For the entries that follow, count the lines containing the string "baseline" and write only the number.

(Recorded data)
════════════════

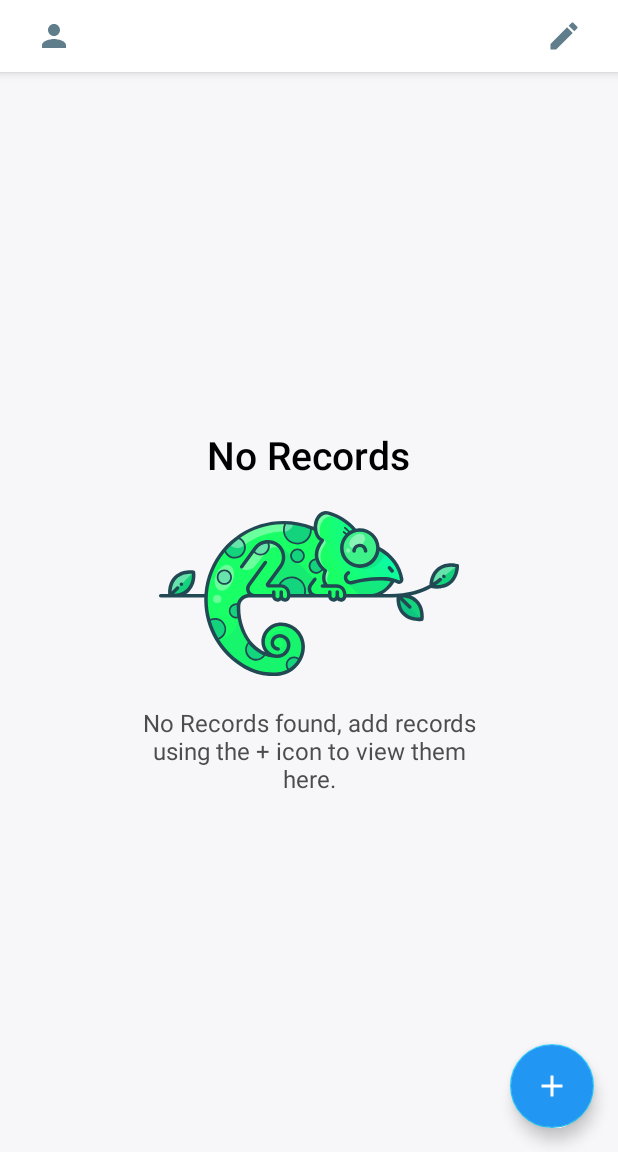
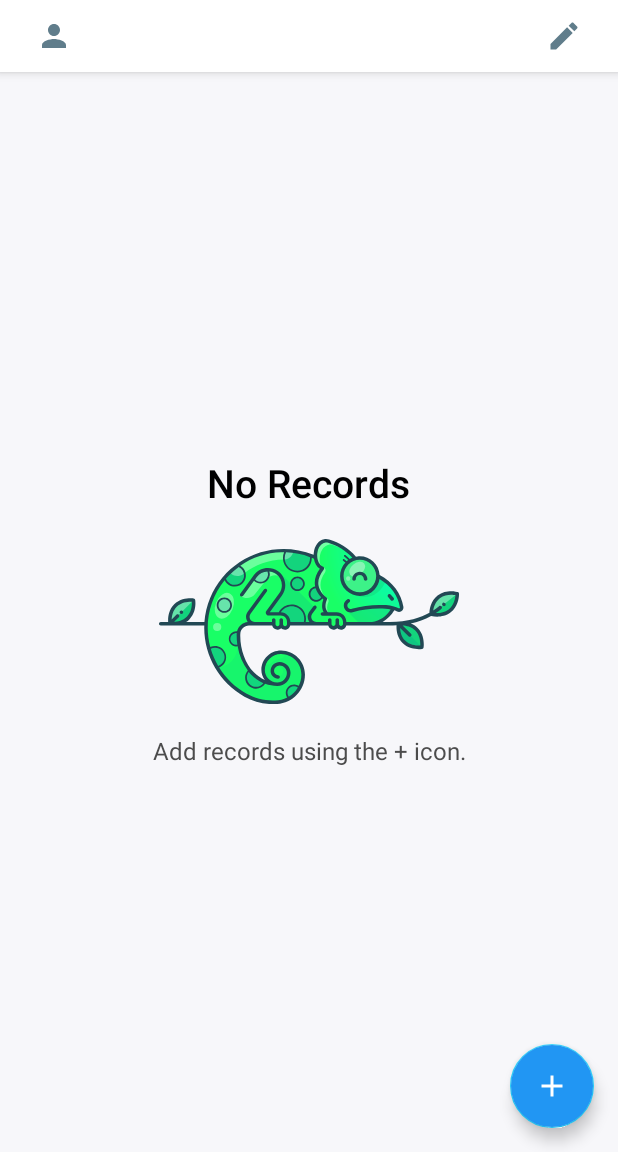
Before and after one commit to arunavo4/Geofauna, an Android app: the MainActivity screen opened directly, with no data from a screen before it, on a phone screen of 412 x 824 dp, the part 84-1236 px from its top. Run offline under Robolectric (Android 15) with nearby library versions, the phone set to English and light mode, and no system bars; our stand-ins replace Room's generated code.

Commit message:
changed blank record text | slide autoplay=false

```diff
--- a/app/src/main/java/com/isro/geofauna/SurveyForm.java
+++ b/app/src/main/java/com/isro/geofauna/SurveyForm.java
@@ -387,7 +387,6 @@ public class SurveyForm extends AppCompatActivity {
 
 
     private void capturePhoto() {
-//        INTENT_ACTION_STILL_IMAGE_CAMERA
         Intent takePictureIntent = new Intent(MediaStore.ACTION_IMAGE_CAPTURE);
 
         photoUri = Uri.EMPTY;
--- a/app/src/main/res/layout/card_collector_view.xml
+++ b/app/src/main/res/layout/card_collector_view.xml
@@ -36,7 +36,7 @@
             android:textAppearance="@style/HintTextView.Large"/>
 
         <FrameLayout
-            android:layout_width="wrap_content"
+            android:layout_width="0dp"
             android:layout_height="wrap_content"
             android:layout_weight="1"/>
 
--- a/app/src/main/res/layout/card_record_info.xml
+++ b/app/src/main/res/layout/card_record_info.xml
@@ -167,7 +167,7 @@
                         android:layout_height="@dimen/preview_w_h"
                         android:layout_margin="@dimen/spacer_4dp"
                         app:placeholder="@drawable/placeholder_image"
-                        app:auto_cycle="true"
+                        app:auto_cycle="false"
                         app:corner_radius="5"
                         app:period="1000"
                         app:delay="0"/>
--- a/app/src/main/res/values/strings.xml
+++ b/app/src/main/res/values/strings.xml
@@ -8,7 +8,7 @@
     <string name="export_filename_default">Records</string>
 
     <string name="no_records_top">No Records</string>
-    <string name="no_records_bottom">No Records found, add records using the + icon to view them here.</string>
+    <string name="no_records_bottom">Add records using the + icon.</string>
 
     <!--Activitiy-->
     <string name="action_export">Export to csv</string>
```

════════════════

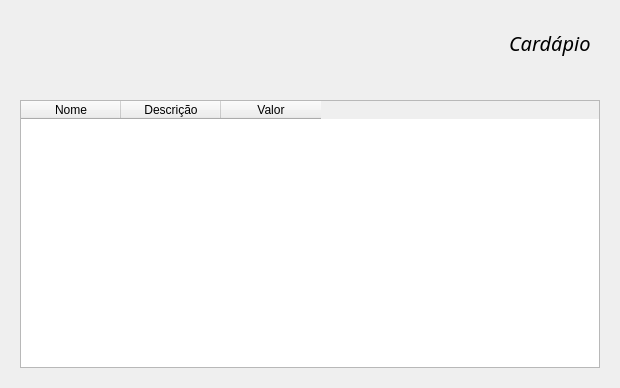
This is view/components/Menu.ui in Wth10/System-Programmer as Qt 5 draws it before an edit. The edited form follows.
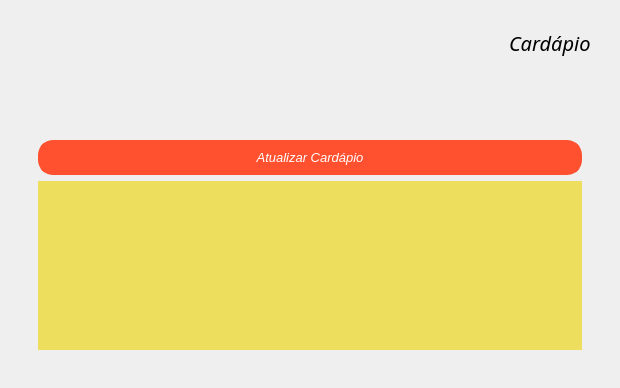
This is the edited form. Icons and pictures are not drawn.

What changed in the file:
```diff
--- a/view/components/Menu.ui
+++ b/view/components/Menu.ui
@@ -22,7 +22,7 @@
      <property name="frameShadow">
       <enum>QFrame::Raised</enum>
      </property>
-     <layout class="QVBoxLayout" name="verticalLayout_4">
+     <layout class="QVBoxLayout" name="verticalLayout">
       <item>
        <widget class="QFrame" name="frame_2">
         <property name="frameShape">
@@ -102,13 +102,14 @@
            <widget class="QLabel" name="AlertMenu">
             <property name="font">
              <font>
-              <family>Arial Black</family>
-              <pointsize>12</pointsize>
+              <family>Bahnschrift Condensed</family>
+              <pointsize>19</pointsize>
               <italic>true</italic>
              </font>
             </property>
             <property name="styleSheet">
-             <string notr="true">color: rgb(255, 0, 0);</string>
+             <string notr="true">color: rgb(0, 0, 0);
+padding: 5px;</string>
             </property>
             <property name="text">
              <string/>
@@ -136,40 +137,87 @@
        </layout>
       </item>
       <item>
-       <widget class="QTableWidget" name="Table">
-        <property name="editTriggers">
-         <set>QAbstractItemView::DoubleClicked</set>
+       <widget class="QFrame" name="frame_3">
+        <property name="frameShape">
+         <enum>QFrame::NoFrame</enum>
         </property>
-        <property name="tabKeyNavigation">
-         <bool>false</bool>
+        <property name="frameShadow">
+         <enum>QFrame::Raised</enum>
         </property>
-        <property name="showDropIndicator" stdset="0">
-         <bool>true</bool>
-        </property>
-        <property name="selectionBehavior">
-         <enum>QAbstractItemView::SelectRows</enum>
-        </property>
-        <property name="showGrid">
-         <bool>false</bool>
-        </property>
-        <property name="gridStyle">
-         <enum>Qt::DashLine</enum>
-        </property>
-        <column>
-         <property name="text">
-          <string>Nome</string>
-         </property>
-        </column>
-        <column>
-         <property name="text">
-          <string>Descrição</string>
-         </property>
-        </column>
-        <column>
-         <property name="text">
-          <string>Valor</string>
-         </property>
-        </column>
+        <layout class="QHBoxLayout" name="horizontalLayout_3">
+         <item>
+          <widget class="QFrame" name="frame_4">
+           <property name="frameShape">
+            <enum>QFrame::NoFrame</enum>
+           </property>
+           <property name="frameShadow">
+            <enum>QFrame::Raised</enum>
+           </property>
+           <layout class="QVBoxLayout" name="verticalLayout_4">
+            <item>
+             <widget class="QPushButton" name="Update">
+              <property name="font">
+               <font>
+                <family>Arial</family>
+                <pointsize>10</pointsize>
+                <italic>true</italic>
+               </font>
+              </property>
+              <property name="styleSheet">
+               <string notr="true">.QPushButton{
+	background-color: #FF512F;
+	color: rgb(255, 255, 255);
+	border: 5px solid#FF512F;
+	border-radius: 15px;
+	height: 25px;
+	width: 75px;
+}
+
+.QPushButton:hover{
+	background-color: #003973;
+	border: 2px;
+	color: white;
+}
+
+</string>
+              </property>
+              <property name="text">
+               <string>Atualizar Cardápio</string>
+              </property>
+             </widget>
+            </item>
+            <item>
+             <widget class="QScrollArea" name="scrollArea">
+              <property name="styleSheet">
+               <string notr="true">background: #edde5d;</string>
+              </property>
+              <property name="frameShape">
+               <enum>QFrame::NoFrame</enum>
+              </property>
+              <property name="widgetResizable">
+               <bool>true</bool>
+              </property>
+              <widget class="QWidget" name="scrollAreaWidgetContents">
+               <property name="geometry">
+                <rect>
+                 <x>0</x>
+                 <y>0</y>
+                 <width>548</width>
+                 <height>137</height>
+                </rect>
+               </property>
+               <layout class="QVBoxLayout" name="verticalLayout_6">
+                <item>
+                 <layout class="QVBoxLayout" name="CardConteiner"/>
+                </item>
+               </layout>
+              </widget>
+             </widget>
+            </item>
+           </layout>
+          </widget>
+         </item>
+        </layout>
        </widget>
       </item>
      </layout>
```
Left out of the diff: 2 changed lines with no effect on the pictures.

════════════════

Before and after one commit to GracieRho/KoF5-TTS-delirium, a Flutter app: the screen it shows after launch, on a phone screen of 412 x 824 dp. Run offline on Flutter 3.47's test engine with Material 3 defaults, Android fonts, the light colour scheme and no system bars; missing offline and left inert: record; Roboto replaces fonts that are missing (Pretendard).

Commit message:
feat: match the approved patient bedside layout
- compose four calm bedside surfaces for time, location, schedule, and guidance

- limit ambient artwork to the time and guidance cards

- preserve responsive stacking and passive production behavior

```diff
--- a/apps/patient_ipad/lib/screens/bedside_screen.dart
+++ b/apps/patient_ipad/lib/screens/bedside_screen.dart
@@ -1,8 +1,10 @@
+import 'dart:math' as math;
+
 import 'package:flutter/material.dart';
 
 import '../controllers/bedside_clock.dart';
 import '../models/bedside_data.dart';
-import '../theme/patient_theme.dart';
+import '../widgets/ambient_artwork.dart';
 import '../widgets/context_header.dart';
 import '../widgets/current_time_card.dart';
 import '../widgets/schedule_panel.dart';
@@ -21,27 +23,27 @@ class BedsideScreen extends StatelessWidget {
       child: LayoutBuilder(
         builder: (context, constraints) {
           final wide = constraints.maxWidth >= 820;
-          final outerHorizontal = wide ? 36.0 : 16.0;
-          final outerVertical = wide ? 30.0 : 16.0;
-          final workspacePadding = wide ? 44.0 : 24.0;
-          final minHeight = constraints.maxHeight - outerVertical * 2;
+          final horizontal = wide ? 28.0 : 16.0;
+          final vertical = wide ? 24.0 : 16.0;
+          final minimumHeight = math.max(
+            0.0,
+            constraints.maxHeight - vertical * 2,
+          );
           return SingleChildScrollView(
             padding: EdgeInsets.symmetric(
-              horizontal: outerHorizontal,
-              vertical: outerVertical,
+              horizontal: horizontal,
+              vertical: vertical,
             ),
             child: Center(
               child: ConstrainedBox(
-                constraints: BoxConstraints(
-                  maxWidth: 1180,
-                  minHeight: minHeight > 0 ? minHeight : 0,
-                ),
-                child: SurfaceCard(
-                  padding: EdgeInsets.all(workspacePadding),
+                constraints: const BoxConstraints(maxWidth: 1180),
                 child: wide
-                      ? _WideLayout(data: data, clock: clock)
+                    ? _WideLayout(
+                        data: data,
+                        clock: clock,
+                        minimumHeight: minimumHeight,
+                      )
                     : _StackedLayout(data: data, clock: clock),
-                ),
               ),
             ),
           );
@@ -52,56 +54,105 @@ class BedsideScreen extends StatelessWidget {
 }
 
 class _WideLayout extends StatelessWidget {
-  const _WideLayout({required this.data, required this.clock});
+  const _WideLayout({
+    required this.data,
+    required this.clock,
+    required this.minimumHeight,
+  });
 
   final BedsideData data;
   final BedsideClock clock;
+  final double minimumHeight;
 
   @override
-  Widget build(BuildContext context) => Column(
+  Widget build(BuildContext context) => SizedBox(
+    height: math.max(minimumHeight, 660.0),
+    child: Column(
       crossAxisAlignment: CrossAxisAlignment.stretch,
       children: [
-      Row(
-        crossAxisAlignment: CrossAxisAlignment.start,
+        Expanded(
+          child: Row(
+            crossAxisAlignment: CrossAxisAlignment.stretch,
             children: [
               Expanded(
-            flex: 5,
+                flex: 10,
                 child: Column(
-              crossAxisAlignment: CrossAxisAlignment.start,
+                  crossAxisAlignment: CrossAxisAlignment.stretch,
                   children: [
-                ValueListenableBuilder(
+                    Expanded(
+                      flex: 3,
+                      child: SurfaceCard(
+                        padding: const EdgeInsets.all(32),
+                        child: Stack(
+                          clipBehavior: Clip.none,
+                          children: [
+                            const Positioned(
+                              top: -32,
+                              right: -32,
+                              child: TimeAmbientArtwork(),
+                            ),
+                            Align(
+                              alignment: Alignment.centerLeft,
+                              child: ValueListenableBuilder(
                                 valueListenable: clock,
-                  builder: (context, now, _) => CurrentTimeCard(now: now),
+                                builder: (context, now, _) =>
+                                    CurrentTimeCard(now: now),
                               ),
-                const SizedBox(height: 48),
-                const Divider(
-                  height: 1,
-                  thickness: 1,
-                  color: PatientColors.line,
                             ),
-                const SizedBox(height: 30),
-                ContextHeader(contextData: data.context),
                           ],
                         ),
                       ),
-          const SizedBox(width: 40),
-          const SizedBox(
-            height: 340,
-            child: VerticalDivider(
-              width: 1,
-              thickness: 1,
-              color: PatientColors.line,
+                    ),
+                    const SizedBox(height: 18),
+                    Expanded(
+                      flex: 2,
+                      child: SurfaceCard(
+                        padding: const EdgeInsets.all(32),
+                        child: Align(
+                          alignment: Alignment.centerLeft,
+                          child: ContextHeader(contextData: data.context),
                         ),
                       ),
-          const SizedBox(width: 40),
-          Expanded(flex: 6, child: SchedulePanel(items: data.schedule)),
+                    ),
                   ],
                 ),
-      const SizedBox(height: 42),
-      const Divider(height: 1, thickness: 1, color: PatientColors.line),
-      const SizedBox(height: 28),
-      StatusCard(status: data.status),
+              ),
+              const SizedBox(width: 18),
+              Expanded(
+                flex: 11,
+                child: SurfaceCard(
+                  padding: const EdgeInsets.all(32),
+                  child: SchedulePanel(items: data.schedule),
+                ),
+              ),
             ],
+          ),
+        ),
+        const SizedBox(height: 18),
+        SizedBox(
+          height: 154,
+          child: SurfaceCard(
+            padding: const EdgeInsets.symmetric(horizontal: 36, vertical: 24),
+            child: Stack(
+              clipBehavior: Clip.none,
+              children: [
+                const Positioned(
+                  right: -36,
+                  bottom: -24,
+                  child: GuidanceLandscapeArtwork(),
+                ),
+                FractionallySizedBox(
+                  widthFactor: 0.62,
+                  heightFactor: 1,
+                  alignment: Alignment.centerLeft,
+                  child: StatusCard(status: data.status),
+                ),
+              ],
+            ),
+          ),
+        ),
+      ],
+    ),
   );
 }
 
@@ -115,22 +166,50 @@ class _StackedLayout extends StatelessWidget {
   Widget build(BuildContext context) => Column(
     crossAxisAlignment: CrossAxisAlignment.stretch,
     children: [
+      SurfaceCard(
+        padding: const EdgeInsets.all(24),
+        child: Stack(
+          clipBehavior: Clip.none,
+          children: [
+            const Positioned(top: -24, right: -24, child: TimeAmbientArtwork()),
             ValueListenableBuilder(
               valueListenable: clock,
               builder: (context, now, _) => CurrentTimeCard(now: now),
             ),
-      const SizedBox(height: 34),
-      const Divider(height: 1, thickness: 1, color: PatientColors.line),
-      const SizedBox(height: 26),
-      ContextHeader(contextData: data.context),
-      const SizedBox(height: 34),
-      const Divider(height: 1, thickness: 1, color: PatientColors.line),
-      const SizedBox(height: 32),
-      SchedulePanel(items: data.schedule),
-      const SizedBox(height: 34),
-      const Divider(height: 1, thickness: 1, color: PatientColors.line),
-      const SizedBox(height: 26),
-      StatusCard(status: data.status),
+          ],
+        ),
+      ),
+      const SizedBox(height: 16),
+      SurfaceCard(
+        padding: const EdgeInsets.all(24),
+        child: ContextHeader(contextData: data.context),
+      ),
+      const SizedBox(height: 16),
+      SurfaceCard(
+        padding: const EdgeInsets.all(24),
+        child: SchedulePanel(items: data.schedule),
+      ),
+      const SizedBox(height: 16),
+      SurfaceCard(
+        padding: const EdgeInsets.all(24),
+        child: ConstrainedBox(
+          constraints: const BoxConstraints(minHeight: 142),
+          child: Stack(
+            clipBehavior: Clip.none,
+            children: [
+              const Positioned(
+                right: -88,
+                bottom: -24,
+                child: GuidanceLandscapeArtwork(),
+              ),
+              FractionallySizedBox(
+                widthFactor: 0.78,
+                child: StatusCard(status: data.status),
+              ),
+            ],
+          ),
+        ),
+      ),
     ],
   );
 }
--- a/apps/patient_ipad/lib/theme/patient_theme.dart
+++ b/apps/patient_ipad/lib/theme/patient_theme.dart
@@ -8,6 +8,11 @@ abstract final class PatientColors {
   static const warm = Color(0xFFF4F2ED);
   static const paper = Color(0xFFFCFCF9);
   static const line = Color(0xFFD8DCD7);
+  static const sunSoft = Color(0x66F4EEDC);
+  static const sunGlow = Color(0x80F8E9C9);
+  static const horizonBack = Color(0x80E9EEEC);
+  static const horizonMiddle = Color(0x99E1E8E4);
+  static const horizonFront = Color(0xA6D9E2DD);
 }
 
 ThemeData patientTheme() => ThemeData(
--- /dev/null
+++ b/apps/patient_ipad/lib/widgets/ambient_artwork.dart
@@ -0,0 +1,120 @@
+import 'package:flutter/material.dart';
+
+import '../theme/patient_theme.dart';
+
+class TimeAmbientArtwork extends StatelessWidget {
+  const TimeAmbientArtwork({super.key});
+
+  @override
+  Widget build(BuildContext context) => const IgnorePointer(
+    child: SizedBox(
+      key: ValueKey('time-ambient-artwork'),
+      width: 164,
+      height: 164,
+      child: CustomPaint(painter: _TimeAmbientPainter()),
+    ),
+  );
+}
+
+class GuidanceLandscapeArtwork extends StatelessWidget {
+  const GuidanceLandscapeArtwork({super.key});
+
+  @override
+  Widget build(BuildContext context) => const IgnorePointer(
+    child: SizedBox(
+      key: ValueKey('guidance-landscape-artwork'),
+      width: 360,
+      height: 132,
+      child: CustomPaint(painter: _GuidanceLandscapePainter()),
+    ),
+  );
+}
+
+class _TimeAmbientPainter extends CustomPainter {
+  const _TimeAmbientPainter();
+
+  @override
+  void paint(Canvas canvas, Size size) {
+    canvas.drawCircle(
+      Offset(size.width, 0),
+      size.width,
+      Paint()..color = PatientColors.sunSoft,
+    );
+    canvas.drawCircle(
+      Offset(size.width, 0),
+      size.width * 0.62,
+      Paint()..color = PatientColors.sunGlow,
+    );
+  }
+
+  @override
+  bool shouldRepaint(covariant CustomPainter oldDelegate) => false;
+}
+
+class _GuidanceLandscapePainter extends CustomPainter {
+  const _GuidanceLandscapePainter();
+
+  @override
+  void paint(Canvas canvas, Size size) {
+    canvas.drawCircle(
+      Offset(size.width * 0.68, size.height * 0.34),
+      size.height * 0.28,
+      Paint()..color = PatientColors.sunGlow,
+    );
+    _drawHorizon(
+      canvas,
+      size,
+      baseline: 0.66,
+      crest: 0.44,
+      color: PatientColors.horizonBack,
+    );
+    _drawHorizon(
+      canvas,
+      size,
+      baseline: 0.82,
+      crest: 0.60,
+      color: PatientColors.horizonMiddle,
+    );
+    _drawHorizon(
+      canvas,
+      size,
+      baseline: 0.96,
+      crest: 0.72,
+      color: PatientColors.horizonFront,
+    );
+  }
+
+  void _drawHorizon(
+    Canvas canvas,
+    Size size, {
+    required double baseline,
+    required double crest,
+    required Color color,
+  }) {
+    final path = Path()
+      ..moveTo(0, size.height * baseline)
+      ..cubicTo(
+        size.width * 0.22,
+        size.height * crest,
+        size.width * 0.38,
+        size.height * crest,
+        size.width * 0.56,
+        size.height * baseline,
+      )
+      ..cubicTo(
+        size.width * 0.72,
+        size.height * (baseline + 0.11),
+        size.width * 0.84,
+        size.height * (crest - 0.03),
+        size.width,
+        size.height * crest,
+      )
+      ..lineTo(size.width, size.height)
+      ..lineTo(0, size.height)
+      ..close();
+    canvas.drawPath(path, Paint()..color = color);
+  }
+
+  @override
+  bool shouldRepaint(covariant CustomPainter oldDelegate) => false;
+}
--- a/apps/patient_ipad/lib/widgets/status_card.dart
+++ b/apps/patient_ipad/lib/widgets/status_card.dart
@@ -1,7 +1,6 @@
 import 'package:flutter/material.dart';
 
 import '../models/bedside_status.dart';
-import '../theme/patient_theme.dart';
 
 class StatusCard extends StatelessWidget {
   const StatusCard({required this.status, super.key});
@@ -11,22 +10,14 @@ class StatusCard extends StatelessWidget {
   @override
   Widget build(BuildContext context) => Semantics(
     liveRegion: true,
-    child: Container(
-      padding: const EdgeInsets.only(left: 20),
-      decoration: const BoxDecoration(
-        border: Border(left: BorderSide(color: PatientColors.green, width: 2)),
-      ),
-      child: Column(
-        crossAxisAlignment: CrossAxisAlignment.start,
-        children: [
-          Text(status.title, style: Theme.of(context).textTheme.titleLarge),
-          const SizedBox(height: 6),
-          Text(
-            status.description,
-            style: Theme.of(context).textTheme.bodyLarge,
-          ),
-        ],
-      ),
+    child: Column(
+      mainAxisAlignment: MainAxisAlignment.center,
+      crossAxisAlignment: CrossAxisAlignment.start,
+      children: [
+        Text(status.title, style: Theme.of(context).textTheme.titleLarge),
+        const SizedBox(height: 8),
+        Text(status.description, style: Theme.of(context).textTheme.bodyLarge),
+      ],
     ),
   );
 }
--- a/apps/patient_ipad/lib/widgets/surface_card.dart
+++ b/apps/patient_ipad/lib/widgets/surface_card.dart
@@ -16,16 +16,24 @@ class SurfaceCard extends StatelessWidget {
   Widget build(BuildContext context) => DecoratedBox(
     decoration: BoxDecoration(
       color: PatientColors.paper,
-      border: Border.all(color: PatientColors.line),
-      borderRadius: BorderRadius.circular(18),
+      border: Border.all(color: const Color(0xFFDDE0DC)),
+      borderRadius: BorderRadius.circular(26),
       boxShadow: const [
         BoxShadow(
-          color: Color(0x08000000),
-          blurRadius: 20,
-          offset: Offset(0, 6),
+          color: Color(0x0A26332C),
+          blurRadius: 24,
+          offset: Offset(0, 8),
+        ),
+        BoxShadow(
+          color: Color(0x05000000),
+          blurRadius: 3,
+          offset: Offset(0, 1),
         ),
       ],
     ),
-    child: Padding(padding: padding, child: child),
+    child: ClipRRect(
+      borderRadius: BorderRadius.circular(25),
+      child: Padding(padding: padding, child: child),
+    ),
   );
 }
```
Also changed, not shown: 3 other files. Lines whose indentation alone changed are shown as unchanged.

════════════════

◆ **Exercise response**
7